A 21-11 victory over Saracens on Friday evening spoke for itself. It was a triumph founded on old-fashioned tenacity. Bath outhunted Paul Gustard’s self-styled wolf pack, suffocated them and stormed the Premiership summit.
Then Sunday saw a portrait of incoming Sam Burgess’s considerable qualities. Having crunched his cheekbone with his opening carry of the NRL final, the high-profile code-hopper allayed sickening pain and guided South Sydney Rabbitohs to glory on a tsunami of emotion.
Burgess racked up an incredible individual tally of 225 running metres and 35 tackles. More than anything though, this game demonstrated intangible attributes – immense charisma, dogged desire, an innate aura of leadership – that he will bring to Bath.
Remember, Ford senior still has Carl Fearns and Francois Louw to return. It is tough to imagine them taking a backward step from here; such is the spikiness about the squad.
The knock-on effect from this abrasive muscle is more eye-catching. A blockbuster backline, led by gain-line slicer George Ford, is positively purring.

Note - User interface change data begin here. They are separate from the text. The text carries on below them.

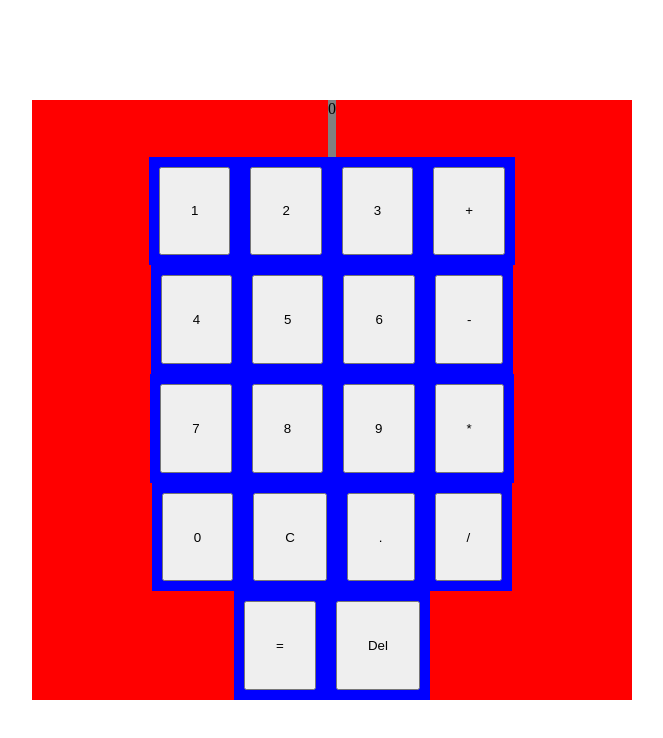
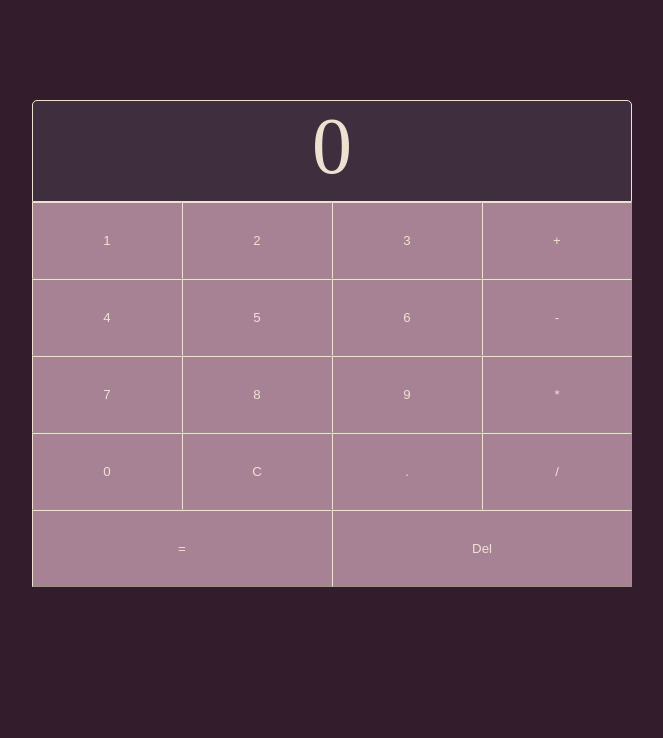
Before and after one commit to Sar04/odin-calculator, a plain HTML site: page index.html in a window 1280 px wide. Shown: the whole page, without its empty margins (308-971 px from the left). Drawn offline with Linux system fonts and the light colour scheme.

Commit message:
update visuals

```diff
--- a/styles/style.css
+++ b/styles/style.css
@@ -2,35 +2,56 @@
     margin:0;
     padding:0;
 }
+body{
+    background-color: #331D2C;
+}
 .container{
     width: 600px;
     height: 600px;
-    display:flex;
-    flex-direction: column;
-    justify-content: center;
-    align-items: center;
-    background-color: red;
     margin-top: 400px;
     margin-left: 50%;
     transform:translate(-50%,-50%);
 }
 button{
-    margin: 10px;
-    padding:30px;
+    flex-basis: 0;
+    padding: 30px 0px;
     flex-grow: 1;
+    border-width: 1px;
+    border-color: #EFE1D1;
+    background-color:#A78295 ;
+    color:#EFE1D1;
+    outline: none;
+    box-shadow:none;
+}
+button:default{
+    border-style: none;
+}
+button:hover{
+    background-color: #c5939f;
 }
 .highlight{
-    background-color: aqua;
+    background-color: #c5939f;
 }
 .container > div{
     justify-content: center;
     flex-grow: 1;
-    background-color: blue;
     display:flex;
+}
+.display{
+
+    height:100px;
+    font-size: 5em;
+    text-align: center;
 }
 
 .container > p{
+    border-style:solid;
+    border-width: 1px;
+    border-top-left-radius: 5px;
+    border-top-right-radius: 5px;
+    border-color: #EFE1D1;
+    color: #EFE1D1;
     flex-grow:4;
-    background-color: grey;
+    background-color:#3F2E3E;
 
 }
```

Kyle Eastmond and Jonathan Joseph are impressing in a sparky midfield partnership – each snared a try and an assist each against Saracens. Even so, neither managed to snatch the official man-of-the-match award away from a Fijian-born firecracker.
In Semesa Rokoduguni, Bath have a diamond. More than that, they have a Test-quality wing who could easily be the wildcard to energise England’s Rugby World Cup bid. While relentless work-rate without the ball paved the way for Friday’s victory, Rokoduguni’s ambitious bursts on the counter catalysed momentum.
All told, his fleet feet and deceptive power beat the challenge of nine Saracens defenders. Staggeringly, he only carried the ball eight times. Those figures boosted his overall total for the campaign so far to 22 tackle-busts from 37 runs. That ratio puts him firmly in the category of what Stuart Lancaster calls a “something from nothing player.” You can factor in nine clean breaks in four matches too.
A reconnaissance tank soldier who toured Afghanistan seven years ago, Rokoduguni is a hugely humble, God-fearing figure. More than half of his post-match interview the other night constituted of him pointing skyward and thanking the big man upstairs. Still, modesty won’t stop what seems an inexorable surge towards a full international debut.
Blooded by the Saxons in Scotland this January, the 27 year-old feature for an England XV in June’s Barbarians fixture. Hulking opposite number Hosea Gear caused some problems, but Rokoduguni certainly held his own. And this term, he has hit the ground sprinting.
His haul of four tries underlines valuable predatory instincts, no better illustrated by this opportunistic interception for the second score of a brace in Bath’s 53-26 thrashing of London Welsh last month.
Hunting the shoulder of fly-half Ford is also proving fruitful, and this short-range effort – just escaping the clutches of Danny Cipriani to skate over in the corner – set up an opening-day triumph over Sale Sharks.
However, just as attractive as formidable finishing to Lancaster will be Rokoduguni’s footballing skill, unsurprisingly honed in sevens. As England strive towards an all-court approach played at pace, decision-making such as this, in the lead-up to Peter Stringer’s try against Leicester Tigers, stands out.
Not content with searing 60 metres upfield, Rokoduguni remains calm enough to link up with Alafoti Faosiliva, who in turn delivers the scoring pass.
Now into the groove for new club Harlequins, Marland Yarde is very likely to be trusted in England’s first autumn clash with the All Blacks on November 8. The second wing slot is up for grabs. Jack Nowell, Christian Wade and Jonny May have youth and time in the set-up on their side. They must be considered front runners.
That said, while Rokoduguni may need some iffy defensive habits ironed out, he is spectacularly good with ball in hand. From the June series in New Zealand, Lancaster knows one of the final pieces in his jigsaw is a ruthless, clinical attacker. Bath’s bright-eyed wide-man is an outstanding candidate.
Read what the experts have to say about Sam Burgess’s switch to union in the November issue of Rugby World – in shops from Tuesday 5 October! Click here for all the latest deals, or find out how to download the digital edition here.